Wound care specialists can heal most chronic wounds (wounds that haven’t healed for weeks or months, that heal too slowly, that never completely go away, or that recur often) with a variety conventional steps including cleaning, bandaging, disinfecting, and releaving pressure from the wound. But for a smaller group of patients who need HBOT (hyperbaric oxygen therapy) to achieve healing, this oxygen-saturation treatment is indispensable. Wounds related to immobilzation or diabetes are common targets for this therapy.
Oxygen Key to the Healing Environment
Doctors know that a combination of infection and lack of oxygen in the tissues is often the reason that wounds fail to heal promptly or completely. This is regardless of what may have caused the initial physical injury or irritation to the area. When the area around a wound does not receive adequate oxygen through the bloodstream, the tissues can’t produce enough of the new skin, connective tissue, and fine blood vessels that are fundamental to wound healing. White bloods cells also can’t properly perform their germ-killing function, and bacteria that thrive in low-oxygen environments spread.
HBOT reverses these deficiencies by increasing oxygen levels throughout the wound area. Both locally and throughout the body, it enhances immune function and helps new capillaries (tiny thin-walled blood vessels) to form. Improved circulation, in turn, helps much-needed blood flow to reach damaged and infected areas. This draws off fluid and reduces swelling, further improving blood flow. Thus, by dramatically increasing the oxygen content level in blood and compromised tissue, hyperbaric oxygen therapy provides the ideal environment to promote the growth of new tissue and vessels, and discourage growth of bacteria-factors that are all cornerstones of wound healing.

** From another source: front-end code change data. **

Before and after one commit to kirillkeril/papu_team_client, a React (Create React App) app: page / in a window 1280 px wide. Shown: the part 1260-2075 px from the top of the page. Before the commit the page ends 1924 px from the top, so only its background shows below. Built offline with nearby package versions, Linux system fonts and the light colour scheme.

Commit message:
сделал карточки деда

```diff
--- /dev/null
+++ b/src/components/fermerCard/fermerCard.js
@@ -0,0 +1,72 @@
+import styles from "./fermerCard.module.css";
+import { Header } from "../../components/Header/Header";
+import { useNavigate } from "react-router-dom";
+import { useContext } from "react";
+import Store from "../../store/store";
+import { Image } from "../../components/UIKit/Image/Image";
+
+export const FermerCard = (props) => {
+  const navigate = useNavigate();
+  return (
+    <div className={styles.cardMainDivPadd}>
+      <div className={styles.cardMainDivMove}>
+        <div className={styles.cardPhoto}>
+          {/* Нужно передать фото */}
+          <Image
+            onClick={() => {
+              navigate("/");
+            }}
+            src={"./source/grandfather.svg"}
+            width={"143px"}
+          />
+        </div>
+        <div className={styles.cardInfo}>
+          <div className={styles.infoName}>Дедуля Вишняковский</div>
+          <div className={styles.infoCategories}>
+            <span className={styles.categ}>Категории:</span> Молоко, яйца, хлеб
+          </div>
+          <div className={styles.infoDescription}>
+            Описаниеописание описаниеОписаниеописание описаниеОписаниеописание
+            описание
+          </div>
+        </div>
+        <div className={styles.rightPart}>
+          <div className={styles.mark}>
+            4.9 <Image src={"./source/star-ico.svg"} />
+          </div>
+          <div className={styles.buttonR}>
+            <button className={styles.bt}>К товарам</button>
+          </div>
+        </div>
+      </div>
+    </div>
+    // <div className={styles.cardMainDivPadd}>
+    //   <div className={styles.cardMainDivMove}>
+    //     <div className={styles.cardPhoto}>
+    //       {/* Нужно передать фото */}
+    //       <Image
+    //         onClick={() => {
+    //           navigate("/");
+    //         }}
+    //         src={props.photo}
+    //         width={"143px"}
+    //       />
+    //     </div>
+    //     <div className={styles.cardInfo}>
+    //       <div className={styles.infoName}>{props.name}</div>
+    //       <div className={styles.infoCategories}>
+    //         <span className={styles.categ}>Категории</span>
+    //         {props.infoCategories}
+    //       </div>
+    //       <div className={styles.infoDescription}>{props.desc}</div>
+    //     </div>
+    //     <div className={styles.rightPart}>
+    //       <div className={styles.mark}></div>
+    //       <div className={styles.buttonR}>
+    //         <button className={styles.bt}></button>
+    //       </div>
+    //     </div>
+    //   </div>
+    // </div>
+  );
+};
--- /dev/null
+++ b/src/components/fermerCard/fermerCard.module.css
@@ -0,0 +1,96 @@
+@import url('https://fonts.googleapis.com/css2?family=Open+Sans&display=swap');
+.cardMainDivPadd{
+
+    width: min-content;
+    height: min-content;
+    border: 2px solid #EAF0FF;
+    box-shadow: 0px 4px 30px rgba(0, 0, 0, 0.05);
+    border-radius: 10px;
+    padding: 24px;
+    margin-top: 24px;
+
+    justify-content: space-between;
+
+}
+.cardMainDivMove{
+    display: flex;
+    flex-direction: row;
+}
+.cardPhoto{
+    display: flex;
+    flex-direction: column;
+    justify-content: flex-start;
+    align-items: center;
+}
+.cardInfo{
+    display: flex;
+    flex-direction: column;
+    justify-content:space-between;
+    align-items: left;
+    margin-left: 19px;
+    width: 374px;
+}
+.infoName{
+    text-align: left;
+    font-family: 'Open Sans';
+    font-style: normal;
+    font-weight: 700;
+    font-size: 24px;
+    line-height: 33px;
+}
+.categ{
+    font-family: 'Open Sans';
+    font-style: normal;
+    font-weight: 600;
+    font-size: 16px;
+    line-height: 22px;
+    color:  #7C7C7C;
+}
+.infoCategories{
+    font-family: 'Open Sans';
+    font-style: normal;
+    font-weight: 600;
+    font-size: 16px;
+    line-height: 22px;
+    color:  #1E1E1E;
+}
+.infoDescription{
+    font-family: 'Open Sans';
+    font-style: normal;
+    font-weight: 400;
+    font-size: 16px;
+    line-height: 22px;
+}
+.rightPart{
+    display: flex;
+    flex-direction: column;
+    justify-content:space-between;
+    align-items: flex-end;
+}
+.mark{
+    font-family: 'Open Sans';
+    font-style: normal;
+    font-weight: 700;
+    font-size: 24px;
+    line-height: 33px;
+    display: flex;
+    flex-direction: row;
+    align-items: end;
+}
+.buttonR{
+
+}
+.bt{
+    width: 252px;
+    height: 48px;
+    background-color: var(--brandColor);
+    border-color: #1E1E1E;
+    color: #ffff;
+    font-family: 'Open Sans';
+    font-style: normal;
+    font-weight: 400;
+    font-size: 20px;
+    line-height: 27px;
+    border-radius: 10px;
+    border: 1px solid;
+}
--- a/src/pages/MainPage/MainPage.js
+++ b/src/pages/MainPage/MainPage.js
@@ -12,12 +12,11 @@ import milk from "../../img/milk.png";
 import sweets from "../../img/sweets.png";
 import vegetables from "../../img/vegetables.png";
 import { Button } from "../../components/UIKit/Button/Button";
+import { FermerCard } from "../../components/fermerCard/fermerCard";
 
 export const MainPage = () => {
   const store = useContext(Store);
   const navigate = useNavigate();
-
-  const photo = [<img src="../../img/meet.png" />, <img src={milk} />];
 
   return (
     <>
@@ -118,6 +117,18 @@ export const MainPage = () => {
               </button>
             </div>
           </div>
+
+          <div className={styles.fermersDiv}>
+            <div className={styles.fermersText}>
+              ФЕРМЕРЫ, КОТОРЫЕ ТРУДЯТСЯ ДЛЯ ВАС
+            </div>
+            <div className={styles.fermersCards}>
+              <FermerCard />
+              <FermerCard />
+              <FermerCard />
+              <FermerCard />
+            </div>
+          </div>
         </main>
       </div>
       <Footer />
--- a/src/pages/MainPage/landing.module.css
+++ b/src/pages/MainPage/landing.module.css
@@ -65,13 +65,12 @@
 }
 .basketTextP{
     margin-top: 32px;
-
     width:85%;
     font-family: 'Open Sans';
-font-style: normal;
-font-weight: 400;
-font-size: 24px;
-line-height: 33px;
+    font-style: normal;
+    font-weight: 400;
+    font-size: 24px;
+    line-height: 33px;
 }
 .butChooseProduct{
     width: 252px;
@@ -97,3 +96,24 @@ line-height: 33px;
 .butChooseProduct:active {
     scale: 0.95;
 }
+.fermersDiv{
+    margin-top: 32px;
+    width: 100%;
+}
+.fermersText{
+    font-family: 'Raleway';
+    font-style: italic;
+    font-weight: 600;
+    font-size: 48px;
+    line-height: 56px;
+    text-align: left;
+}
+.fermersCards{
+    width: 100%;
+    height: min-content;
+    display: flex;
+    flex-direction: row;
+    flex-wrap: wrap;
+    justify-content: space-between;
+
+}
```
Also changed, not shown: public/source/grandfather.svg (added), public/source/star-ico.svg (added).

The Diabetes Example
Wounds on the feet of patients with diabetes provide a very common example of these processes. Individuals with diabetes often have impaired immune systems that make them more prone to infections. They tend to have atherosclerosis (hardening or narrowing) in both large and small arteries, and abnormalities of the blood that make it difficult for their circulation to reach small capillaries.
Compounding these problems, damage to nerves from diabetes makes it difficult for patients to move their feet properly and sense damage to them, leaving them susceptible to worsening pressures and ulcers. For these patients, increasing the available oxygen in their circulation often makes all the difference in the ability of their body to heal a wound in this area.
Matching the Right Patient to HBOT
Wound-care specialists at Lourdes carefully evaluate patients before recommending them for hyperbaric treatment, in order to assure that the therapy is safe and appropriate for them-and that other, more conventional have not proved adequate. Hyperbaric medicine does not correct, or replace, care for conditions of the heart, lung or blood vessels but it can enhance healing that is slow or deficient due to such conditions.
Most patients see good results with HBOT and many appreciate dramatic results with wounds that would not otherwise heal. Lourdes offers HBOT to patients for whom conventional wound care has proven insufficient and whose health status otherwise makes them candidates for this therapy.